From the original many writers have translated the Russian novel to English. In each translation the chronology of the piece is the same, following the time order of the original by Solzhenitsyn. The languages are structured very differently then English and this causes the writers to make choices about how they present their sentences. It is the writers' decision then to leave the sentences fragmented or to restructure them in such a way that the reader understands easily. In the Signet edition the sentences were noticeably longer then Willetts version; the fragmented Russian translation connected into flowing sentences by the use of the comma.
Willetts' version contrasts with the flow in its short sentences in a fractured style. Without its many commas and lacking the brevity of Willett is the Bantam version of the book. Here the sentences are simply sentences of normal size. They are predictable in length and repeats the style. Parker's Signet Classic edition contains a harsher militaristic tone then the other two. An example of this is the banging of reveille. Parker says, "The clanging ceased;"ÃÂ whereas the other two simply "died away"ÃÂ. The longer, comma infested sentences of this version describe the conditions of the camp, perhaps with a point of view leaning toward the ideas of an officer perhaps, accepting nothing but the harshness of reality, or the POV of Shukov. In the Nonday Press edition, translated by H.T. Willets, the tone is softer and storyline. The fragmented English sentences make this version an easy read with added suspense of abruptly ending lines. The description is more about the physical camp then the prisoner's experiences. Shukov is only breifly mentioned in paragraph two; it isnt until the last paragraph that Shukov's experiences are described in more detail.
The Bantam edition, translated by Max Hayward and Ronald Hingley is a combination of the harsh tone of signet and the storyline feeling of Noonday Press. Its sentences are storylike, flowing lines into paragraphs.

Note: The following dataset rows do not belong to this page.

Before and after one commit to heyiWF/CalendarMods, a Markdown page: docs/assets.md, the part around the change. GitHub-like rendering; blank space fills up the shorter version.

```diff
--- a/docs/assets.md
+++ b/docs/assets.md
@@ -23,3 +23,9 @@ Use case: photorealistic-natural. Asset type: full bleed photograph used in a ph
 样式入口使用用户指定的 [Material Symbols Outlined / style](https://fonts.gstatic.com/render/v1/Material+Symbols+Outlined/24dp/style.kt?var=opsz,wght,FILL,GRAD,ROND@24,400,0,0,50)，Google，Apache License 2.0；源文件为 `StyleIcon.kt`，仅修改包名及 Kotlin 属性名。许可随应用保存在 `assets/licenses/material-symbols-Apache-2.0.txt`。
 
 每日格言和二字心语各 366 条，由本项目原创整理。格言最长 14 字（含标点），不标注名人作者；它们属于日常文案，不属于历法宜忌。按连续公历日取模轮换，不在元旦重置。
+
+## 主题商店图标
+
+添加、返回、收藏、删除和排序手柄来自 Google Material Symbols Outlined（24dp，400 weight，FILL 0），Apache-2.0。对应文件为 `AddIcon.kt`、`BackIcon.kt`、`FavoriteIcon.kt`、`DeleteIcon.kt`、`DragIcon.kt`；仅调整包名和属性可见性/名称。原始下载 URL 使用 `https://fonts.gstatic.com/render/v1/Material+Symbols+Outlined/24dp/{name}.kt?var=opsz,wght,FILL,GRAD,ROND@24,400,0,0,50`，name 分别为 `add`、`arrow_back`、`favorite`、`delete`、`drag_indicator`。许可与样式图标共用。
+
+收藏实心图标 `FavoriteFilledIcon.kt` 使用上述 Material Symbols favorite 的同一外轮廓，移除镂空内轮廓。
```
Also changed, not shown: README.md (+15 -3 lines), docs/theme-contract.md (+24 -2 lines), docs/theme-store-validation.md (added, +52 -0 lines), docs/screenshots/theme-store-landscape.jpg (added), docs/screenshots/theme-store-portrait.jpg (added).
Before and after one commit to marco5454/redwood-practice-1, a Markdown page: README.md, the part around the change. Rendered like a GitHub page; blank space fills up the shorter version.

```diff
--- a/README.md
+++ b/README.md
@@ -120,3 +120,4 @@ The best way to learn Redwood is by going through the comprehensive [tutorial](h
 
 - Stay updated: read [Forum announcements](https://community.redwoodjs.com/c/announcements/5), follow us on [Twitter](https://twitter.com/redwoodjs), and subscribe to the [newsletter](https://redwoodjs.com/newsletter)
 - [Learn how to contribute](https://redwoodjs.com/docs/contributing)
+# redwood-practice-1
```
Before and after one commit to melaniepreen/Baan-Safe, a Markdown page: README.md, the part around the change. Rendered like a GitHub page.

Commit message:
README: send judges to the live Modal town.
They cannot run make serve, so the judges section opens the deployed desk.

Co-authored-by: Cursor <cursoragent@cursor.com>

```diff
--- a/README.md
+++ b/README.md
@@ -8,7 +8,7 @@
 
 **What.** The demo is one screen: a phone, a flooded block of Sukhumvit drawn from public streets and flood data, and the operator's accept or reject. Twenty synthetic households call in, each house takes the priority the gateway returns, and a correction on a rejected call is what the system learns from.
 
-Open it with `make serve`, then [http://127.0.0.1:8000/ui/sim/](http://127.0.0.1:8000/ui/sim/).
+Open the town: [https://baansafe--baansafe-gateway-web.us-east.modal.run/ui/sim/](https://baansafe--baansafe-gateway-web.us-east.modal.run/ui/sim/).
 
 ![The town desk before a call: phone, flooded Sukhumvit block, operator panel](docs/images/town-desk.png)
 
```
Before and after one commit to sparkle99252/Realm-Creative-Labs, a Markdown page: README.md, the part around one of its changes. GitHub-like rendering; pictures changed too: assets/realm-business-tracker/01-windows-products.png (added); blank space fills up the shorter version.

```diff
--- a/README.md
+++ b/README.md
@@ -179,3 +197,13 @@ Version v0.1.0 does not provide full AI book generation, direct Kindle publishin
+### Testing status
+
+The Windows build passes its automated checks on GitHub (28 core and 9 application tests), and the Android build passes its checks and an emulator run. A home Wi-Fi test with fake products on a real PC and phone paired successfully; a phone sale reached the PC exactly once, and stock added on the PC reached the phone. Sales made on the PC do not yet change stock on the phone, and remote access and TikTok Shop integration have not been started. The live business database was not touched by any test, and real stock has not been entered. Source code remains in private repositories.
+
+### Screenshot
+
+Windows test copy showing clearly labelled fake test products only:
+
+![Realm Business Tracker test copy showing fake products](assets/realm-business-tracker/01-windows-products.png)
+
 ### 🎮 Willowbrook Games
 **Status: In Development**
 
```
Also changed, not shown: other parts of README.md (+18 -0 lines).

Its descriptions depict the harsher realities of prison life. Shukov is introduced in the second paragraph and immediately he becomes the main character; this is obvious to the reader, unlike Noonday. It could be softer because there are two translators here and this would be a combination of their styles. This version describes his thoughts.
In conclusion, each version at its core is close to the original Russian but with each translation the story changes slightly to reflect its translator.